### REQUIRED WORK
Could you copy every line of the data that contains the word "subsection"?

+ + +

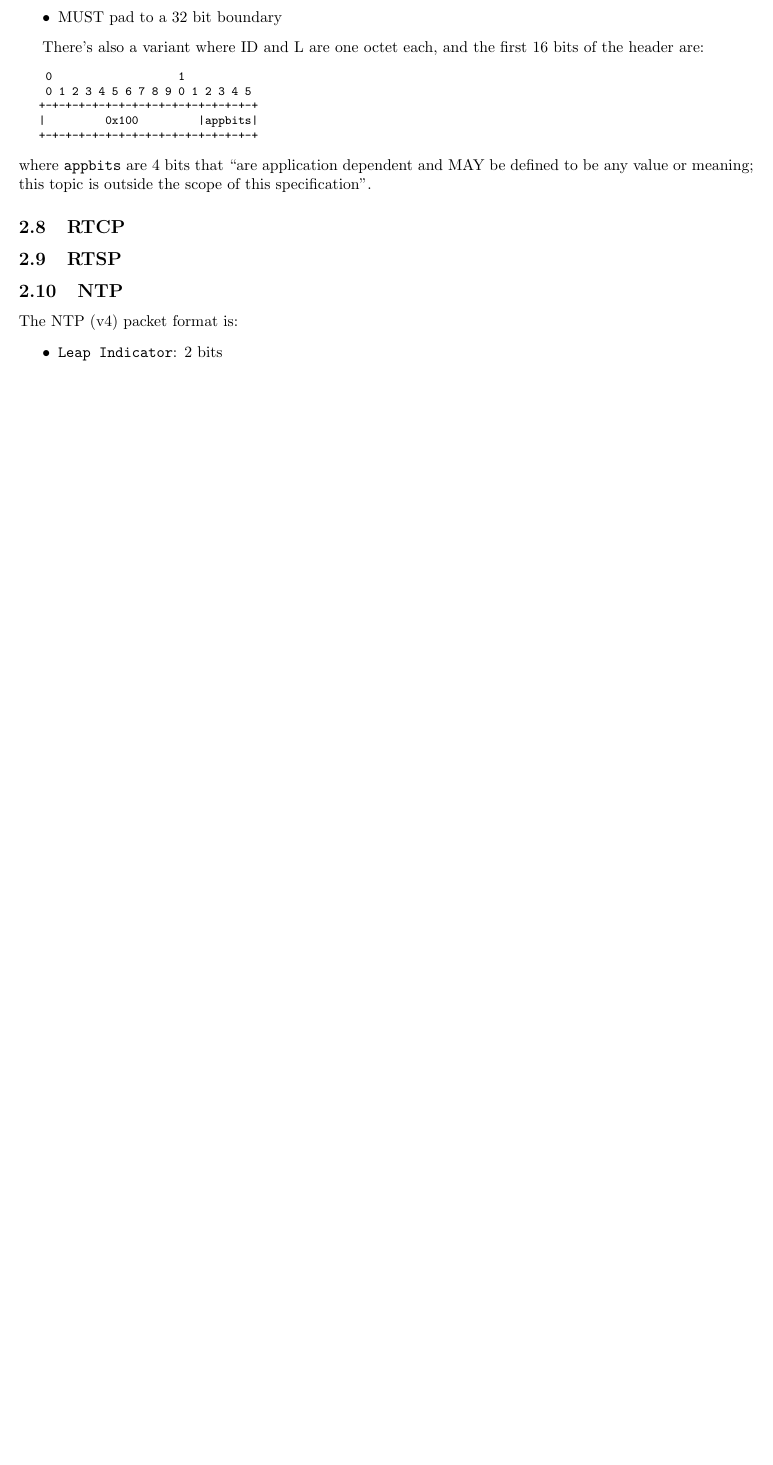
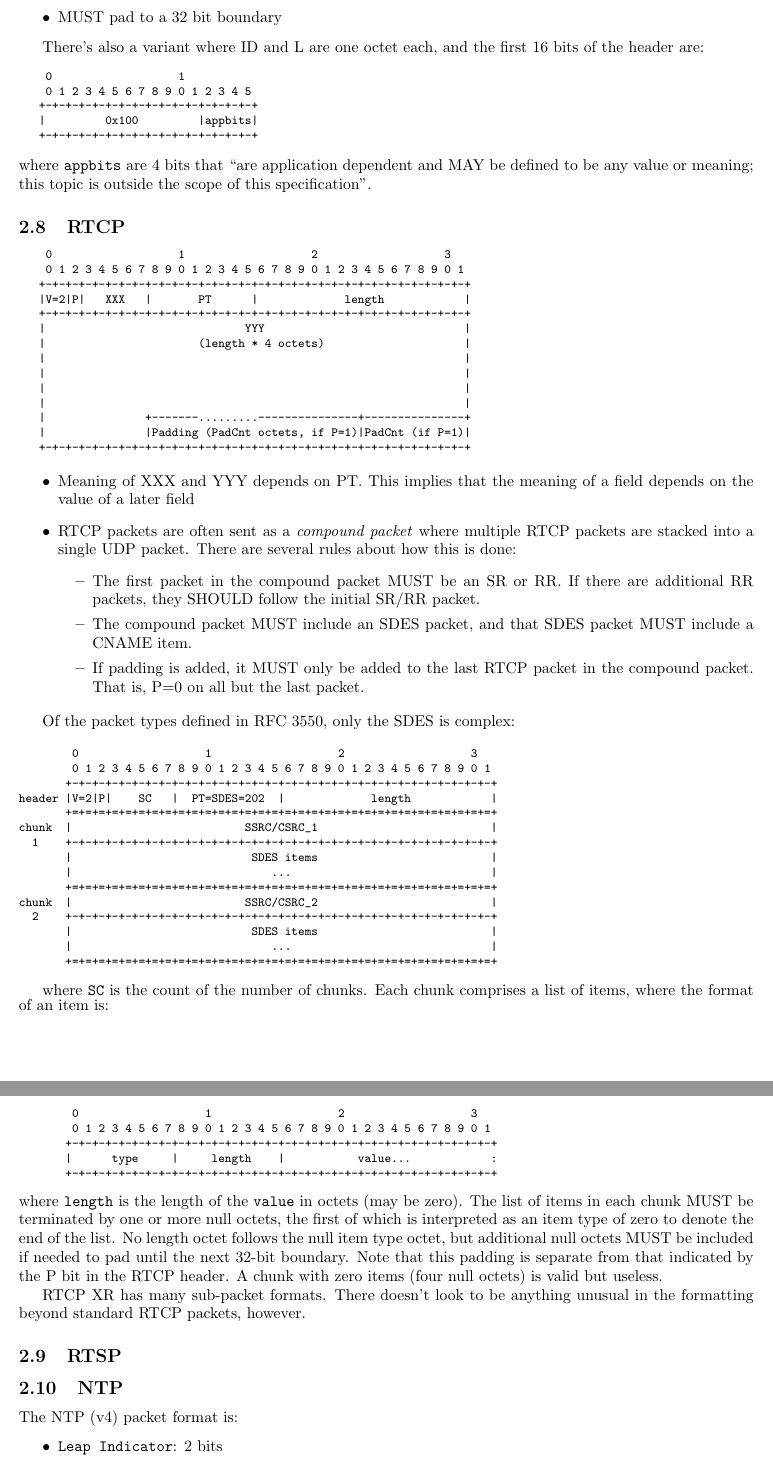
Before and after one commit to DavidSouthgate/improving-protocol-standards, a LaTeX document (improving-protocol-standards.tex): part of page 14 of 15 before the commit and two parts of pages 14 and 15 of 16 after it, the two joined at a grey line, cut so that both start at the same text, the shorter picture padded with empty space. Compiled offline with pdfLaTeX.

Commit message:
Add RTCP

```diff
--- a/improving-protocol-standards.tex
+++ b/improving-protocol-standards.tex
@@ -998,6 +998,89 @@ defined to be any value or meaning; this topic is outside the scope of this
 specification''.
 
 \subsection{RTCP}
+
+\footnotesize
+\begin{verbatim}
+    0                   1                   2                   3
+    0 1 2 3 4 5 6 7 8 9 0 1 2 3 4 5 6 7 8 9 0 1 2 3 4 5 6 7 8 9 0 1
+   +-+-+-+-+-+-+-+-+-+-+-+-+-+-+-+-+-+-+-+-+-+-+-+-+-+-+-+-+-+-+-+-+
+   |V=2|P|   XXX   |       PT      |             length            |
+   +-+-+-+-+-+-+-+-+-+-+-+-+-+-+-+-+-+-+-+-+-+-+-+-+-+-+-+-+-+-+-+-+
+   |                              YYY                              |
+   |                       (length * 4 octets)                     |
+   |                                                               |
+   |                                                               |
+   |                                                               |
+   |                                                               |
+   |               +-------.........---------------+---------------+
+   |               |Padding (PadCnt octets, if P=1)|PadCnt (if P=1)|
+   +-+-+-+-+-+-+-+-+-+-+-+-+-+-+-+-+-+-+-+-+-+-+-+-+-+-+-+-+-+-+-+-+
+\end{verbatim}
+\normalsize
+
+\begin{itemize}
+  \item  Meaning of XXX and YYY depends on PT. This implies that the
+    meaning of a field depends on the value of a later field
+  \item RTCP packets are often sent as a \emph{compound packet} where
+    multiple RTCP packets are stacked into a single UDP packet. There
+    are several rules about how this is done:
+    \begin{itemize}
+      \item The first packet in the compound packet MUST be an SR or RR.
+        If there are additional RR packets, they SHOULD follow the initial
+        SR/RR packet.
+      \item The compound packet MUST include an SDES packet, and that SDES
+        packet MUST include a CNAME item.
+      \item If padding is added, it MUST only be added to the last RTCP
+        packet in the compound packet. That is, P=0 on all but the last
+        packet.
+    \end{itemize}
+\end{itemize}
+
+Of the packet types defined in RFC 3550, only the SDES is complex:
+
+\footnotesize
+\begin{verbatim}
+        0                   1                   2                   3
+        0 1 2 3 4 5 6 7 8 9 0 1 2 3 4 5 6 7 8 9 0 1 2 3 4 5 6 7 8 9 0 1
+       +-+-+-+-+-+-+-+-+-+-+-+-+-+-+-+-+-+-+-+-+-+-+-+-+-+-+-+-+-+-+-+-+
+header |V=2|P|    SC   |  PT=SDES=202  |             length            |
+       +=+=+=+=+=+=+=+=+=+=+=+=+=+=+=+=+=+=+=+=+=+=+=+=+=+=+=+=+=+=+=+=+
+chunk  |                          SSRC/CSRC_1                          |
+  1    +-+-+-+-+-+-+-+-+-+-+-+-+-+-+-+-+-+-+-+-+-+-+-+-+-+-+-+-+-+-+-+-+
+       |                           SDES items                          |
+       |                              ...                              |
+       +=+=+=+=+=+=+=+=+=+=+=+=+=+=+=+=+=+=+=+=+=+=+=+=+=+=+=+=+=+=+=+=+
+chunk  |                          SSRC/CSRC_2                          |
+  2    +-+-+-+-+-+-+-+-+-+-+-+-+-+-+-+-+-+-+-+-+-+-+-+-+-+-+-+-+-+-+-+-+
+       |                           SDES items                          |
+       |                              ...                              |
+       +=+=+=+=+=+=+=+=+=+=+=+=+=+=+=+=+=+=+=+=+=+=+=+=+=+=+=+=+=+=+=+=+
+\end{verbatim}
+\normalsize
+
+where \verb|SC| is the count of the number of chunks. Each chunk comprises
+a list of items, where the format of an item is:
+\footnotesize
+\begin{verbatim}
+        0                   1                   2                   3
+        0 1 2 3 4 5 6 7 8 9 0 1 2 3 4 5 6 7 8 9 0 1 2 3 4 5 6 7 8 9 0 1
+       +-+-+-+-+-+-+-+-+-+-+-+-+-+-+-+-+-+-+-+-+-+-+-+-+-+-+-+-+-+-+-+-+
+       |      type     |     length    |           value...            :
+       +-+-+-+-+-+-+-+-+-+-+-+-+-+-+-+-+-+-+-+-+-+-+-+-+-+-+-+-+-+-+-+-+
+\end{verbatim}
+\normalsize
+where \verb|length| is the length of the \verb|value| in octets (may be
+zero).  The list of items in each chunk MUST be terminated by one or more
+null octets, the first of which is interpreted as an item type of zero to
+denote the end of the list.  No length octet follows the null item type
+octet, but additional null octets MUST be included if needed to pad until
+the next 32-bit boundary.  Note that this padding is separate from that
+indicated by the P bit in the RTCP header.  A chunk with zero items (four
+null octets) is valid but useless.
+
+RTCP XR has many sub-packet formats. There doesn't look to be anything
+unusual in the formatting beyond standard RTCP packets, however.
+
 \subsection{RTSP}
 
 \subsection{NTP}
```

+ + +

### SOLUTION
 \subsection{RTCP}
 \subsection{RTSP}
 \subsection{NTP}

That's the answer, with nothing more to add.